Work instruction
The answer is every record that follows, printed exactly.

Given records

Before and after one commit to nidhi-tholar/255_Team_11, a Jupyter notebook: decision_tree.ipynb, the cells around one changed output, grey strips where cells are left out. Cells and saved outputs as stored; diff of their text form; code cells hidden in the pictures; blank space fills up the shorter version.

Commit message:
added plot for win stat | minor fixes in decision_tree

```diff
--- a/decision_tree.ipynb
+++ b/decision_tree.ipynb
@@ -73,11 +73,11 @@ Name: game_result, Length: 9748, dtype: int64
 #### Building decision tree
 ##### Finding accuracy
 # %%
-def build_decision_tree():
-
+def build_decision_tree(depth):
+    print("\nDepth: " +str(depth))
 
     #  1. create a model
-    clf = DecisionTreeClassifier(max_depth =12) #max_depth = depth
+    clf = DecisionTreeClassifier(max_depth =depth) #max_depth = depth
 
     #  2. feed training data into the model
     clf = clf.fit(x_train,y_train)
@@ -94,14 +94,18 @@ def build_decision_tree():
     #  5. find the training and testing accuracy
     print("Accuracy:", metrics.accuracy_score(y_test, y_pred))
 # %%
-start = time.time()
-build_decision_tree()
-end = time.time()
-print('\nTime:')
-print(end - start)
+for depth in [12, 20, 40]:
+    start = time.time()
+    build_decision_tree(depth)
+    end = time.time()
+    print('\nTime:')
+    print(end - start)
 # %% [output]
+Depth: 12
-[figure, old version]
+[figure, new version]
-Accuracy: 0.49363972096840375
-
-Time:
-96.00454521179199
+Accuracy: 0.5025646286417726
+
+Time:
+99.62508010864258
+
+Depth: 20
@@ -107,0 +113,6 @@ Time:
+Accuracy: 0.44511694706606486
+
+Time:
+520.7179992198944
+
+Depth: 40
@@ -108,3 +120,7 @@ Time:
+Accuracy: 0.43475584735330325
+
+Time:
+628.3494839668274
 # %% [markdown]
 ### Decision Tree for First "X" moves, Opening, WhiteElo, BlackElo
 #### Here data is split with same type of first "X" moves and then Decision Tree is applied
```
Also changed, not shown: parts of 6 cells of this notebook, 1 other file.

Written answer
Before and after one commit to nidhi-tholar/255_Team_11, a Jupyter notebook: decision_tree.ipynb, the cells around one changed output, grey strips where cells are left out. Cells and saved outputs as stored; diff of their text form; code cells hidden in the pictures; blank space fills up the shorter version.

Commit message:
added plot for win stat | minor fixes in decision_tree

```diff
--- a/decision_tree.ipynb
+++ b/decision_tree.ipynb
@@ -73,11 +73,11 @@ Name: game_result, Length: 9748, dtype: int64
 #### Building decision tree
 ##### Finding accuracy
 # %%
-def build_decision_tree():
-
+def build_decision_tree(depth):
+    print("\nDepth: " +str(depth))
 
     #  1. create a model
-    clf = DecisionTreeClassifier(max_depth =12) #max_depth = depth
+    clf = DecisionTreeClassifier(max_depth =depth) #max_depth = depth
 
     #  2. feed training data into the model
     clf = clf.fit(x_train,y_train)
@@ -94,14 +94,18 @@ def build_decision_tree():
     #  5. find the training and testing accuracy
     print("Accuracy:", metrics.accuracy_score(y_test, y_pred))
 # %%
-start = time.time()
-build_decision_tree()
-end = time.time()
-print('\nTime:')
-print(end - start)
+for depth in [12, 20, 40]:
+    start = time.time()
+    build_decision_tree(depth)
+    end = time.time()
+    print('\nTime:')
+    print(end - start)
 # %% [output]
+Depth: 12
-[figure, old version]
+[figure, new version]
-Accuracy: 0.49363972096840375
-
-Time:
-96.00454521179199
+Accuracy: 0.5025646286417726
+
+Time:
+99.62508010864258
+
+Depth: 20
@@ -107,0 +113,6 @@ Time:
+Accuracy: 0.44511694706606486
+
+Time:
+520.7179992198944
+
+Depth: 40
@@ -108,3 +120,7 @@ Time:
+Accuracy: 0.43475584735330325
+
+Time:
+628.3494839668274
 # %% [markdown]
 ### Decision Tree for First "X" moves, Opening, WhiteElo, BlackElo
 #### Here data is split with same type of first "X" moves and then Decision Tree is applied
```
Also changed, not shown: parts of 6 cells of this notebook, 1 other file.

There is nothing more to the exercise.